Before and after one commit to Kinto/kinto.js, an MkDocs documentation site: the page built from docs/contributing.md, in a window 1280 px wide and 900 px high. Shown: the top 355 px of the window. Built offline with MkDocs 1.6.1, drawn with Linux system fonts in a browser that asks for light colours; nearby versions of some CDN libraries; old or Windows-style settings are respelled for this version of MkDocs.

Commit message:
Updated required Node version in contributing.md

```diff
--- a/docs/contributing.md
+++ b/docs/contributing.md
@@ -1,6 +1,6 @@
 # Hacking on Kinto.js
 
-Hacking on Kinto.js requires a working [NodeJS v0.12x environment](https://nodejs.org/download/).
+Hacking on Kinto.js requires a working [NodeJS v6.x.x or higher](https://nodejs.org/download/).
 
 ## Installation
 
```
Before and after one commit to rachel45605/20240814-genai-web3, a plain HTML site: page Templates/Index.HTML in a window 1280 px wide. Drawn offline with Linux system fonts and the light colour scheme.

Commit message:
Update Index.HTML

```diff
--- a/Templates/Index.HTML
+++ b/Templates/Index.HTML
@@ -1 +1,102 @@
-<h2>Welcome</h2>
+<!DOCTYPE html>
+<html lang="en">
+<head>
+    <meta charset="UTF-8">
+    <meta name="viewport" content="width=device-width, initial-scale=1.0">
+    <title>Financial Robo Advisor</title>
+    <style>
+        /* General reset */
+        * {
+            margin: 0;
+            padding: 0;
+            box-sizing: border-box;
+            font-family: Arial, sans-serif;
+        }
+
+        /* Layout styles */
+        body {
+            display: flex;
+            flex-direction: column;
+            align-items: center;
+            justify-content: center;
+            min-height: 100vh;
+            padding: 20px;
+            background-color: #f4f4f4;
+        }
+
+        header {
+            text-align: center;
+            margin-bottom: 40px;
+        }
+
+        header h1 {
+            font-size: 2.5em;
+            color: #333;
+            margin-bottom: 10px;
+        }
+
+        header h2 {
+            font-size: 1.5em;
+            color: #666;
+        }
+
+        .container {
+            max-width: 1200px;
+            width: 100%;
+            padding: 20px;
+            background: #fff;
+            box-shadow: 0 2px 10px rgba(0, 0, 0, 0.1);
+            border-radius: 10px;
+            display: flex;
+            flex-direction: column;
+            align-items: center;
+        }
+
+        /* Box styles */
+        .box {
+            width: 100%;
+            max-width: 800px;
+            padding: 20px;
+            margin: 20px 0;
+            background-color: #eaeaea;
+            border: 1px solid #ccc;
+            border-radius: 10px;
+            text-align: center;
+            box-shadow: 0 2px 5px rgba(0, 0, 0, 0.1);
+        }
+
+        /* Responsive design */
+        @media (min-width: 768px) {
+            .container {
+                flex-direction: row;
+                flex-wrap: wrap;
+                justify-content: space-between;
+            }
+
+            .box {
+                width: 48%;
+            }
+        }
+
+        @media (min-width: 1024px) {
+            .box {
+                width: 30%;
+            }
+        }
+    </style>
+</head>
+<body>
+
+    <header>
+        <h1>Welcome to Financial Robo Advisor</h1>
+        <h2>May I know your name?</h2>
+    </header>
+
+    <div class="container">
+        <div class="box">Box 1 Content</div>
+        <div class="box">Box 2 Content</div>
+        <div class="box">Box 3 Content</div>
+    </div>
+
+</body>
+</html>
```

• **Prompt**
Each entry above should be restated exactly as supplied.

• **The completed task**
Before and after one commit to Kinto/kinto.js, an MkDocs documentation site: the page built from docs/contributing.md, in a window 1280 px wide and 900 px high. Shown: the top 355 px of the window. Built offline with MkDocs 1.6.1, drawn with Linux system fonts in a browser that asks for light colours; nearby versions of some CDN libraries; old or Windows-style settings are respelled for this version of MkDocs.

Commit message:
Updated required Node version in contributing.md

```diff
--- a/docs/contributing.md
+++ b/docs/contributing.md
@@ -1,6 +1,6 @@
 # Hacking on Kinto.js
 
-Hacking on Kinto.js requires a working [NodeJS v0.12x environment](https://nodejs.org/download/).
+Hacking on Kinto.js requires a working [NodeJS v6.x.x or higher](https://nodejs.org/download/).
 
 ## Installation
 
```
Before and after one commit to rachel45605/20240814-genai-web3, a plain HTML site: page Templates/Index.HTML in a window 1280 px wide. Drawn offline with Linux system fonts and the light colour scheme.

Commit message:
Update Index.HTML

```diff
--- a/Templates/Index.HTML
+++ b/Templates/Index.HTML
@@ -1 +1,102 @@
-<h2>Welcome</h2>
+<!DOCTYPE html>
+<html lang="en">
+<head>
+    <meta charset="UTF-8">
+    <meta name="viewport" content="width=device-width, initial-scale=1.0">
+    <title>Financial Robo Advisor</title>
+    <style>
+        /* General reset */
+        * {
+            margin: 0;
+            padding: 0;
+            box-sizing: border-box;
+            font-family: Arial, sans-serif;
+        }
+
+        /* Layout styles */
+        body {
+            display: flex;
+            flex-direction: column;
+            align-items: center;
+            justify-content: center;
+            min-height: 100vh;
+            padding: 20px;
+            background-color: #f4f4f4;
+        }
+
+        header {
+            text-align: center;
+            margin-bottom: 40px;
+        }
+
+        header h1 {
+            font-size: 2.5em;
+            color: #333;
+            margin-bottom: 10px;
+        }
+
+        header h2 {
+            font-size: 1.5em;
+            color: #666;
+        }
+
+        .container {
+            max-width: 1200px;
+            width: 100%;
+            padding: 20px;
+            background: #fff;
+            box-shadow: 0 2px 10px rgba(0, 0, 0, 0.1);
+            border-radius: 10px;
+            display: flex;
+            flex-direction: column;
+            align-items: center;
+        }
+
+        /* Box styles */
+        .box {
+            width: 100%;
+            max-width: 800px;
+            padding: 20px;
+            margin: 20px 0;
+            background-color: #eaeaea;
+            border: 1px solid #ccc;
+            border-radius: 10px;
+            text-align: center;
+            box-shadow: 0 2px 5px rgba(0, 0, 0, 0.1);
+        }
+
+        /* Responsive design */
+        @media (min-width: 768px) {
+            .container {
+                flex-direction: row;
+                flex-wrap: wrap;
+                justify-content: space-between;
+            }
+
+            .box {
+                width: 48%;
+            }
+        }
+
+        @media (min-width: 1024px) {
+            .box {
+                width: 30%;
+            }
+        }
+    </style>
+</head>
+<body>
+
+    <header>
+        <h1>Welcome to Financial Robo Advisor</h1>
+        <h2>May I know your name?</h2>
+    </header>
+
+    <div class="container">
+        <div class="box">Box 1 Content</div>
+        <div class="box">Box 2 Content</div>
+        <div class="box">Box 3 Content</div>
+    </div>
+
+</body>
+</html>
```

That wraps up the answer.